Books were now thrown aside, each one helping himself to the tea and oysters, and a conversation on the all-engrossing topic became general.
"Have you your Biennial pantaloons yet ?"
"No, Chatterly's at work upon them ; gets up a good article don't he! the last Class rushed all analytics on his wristbands last year.”
“Well, I only hope we don't get some formulas, that 's all, or rushes will be scarce in spite of wristbands."
Come, fellows, hurry up, we ’ve three more books of the Odyssey yet, before we put through the Alcestis.”
“ Wide awake, wide awake.” “ Con-sum-mate !"
“One more cup of tea, and a polka,"--and whistling an accompaniment, away go Shanks and Pippin on a full swing around the room. Others join in with an utter disregard of chairs and crockery, bumping this, upsetting that, and demolishing the other, until tired out and awakened they are ready for “the three books" and continuance of the
cramming. Wishing them an easy "scheme" and successful effort on the morrow, we prefer to leave them.
“Naught that's mortal long can last,
Every body frigid laid.” The transition from the drudgery of Sophomore to the independence of the Junior year, the realization of the thought that they were now members of the “upper Classes,” and permission to engage behind North Middle in that manly occupation usually accorded to, as a known perogative of the Juniors, (we refer of course to their classic recreation, p-tch-ng c—ts,) the whole tenór, in short, of the Junior life was adapted to dispel the recollections of the past. The exertions of the Sophomore year and Biennial labor, seemed to have exhausted all the energy of study and to make them look upon the Junior as a year of pleasure. Every afternoon saw crews sauntering along Chapel street and displaying to the

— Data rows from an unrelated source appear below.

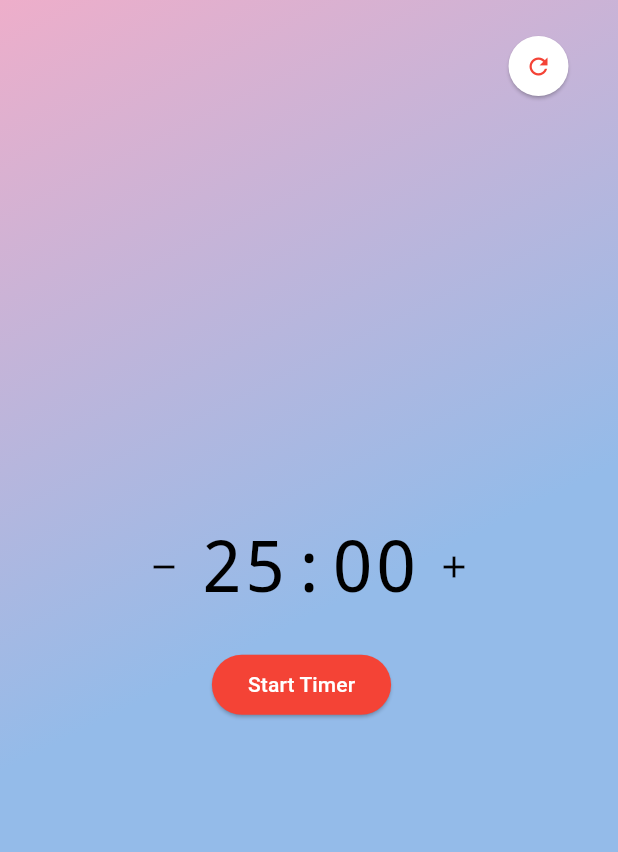
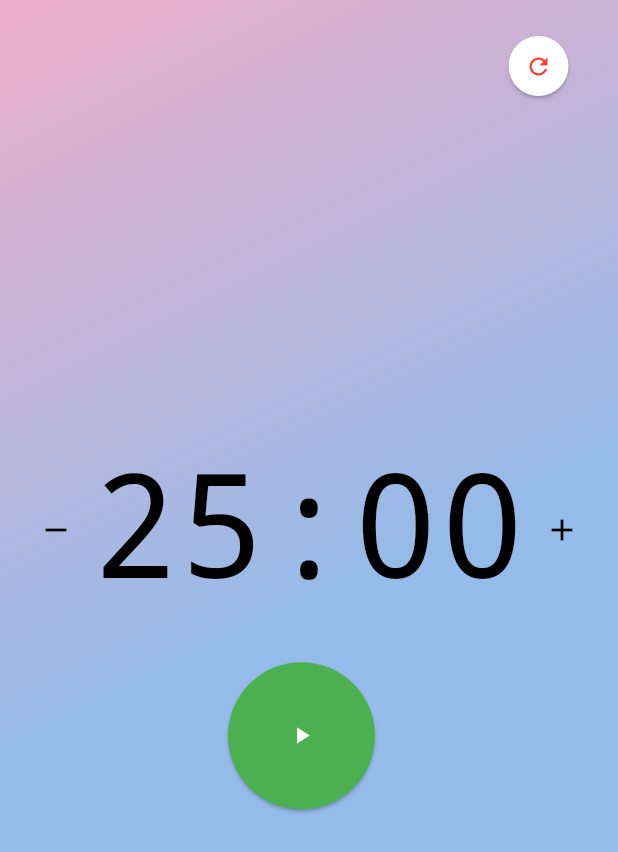
Before and after one commit to wjakew/take_your_time, a Flutter app: the screen it shows after launch, on a phone screen of 412 x 824 dp. Shown: the top 852 px of the screen. Run offline on Flutter 3.47's test engine with Material 3 defaults, Android fonts, the phone set to English and light mode, and no system bars; our stand-ins replace audioplayers.

Commit message:
ui update
changed the size of the timer and pause/start button

```diff
--- a/lib/main.dart
+++ b/lib/main.dart
@@ -186,7 +186,7 @@ class _PomodoroTimerState extends State<PomodoroTimer> {
                             ),
                             Text(
                               '${(_remainingTime ~/ 60).toString().padLeft(2, '0')}:${(_remainingTime % 60).toString().padLeft(2, '0')}',
-                              style: TextStyle(color: Colors.black, fontSize: 48),
+                              style: TextStyle(color: Colors.black, fontSize: 96),
                             ),
                             IconButton(
                               icon: Icon(Icons.add, color: Colors.black),
@@ -200,10 +200,11 @@ class _PomodoroTimerState extends State<PomodoroTimer> {
                           children: [
                             ElevatedButton(
                               onPressed: _startPauseTimer,
-                              child: Text(_isRunning ? 'Pause Timer' : 'Start Timer'),
+                              child: Icon(_isRunning ? Icons.pause : Icons.play_arrow, color: Colors.white), // Use play/pause icons
                               style: ElevatedButton.styleFrom(
-                                backgroundColor: Colors.red,
-                                foregroundColor: _isRunning ? Colors.black : Colors.white, // Text color based on state
+                                backgroundColor: Colors.green, // Set button color to green
+                                shape: CircleBorder(), // Make the button circular
+                                padding: EdgeInsets.all(40), // Set size to be twice as big
                               ),
                             ),
                             SizedBox(width: 10), // Add some space between buttons
```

gaze of lady passers the trim boating costume with its jaunty manof-war hat, and exquisite carelessly loose tie. Every moonlight evening swift boats shot out on the calm bay of New Haven, bearing fair freight to the Oh Fort or the Light, and the song of manly voices kept time to the oar-beat, or came floating on the waters in reply and challenge to the softer echoes from some favored boat, now and then perhaps accompanied by the sweet tones of the flute.
Picnics were planned, and the rough sides of Mount Carmel, and the steeps of Roaring Brook lent their aid to pleasure, and were frequent witness of flirtations and good cheer. The old rooms of North Middle all at once seemed to become vocal
forth catches suited to the parlor or the serenade, rather than the smoky atmosphere or the boisterous merriment of College. Nor was this all, for, unlike the vocal Memnon, old North Middle sent forth sounds continually, far from sweet toned or harmonious; the violin squeaked, flute squealed, and flageolet burst forth in shrill screams at all seasons, to the great discomfiture of studious Freshmen on the ground floor, or the envious Sophomores in the room above. The handles of the foils were dusty and the boxing-gloves kicked in exile underneath the lounge; portraits of great musical composers had replaced the torn-down etchings which had portrayed “Tipton Slasher” and the glories of the
gamecock and the Union races. Mysterious looking parties, cloaked, and with
and to pour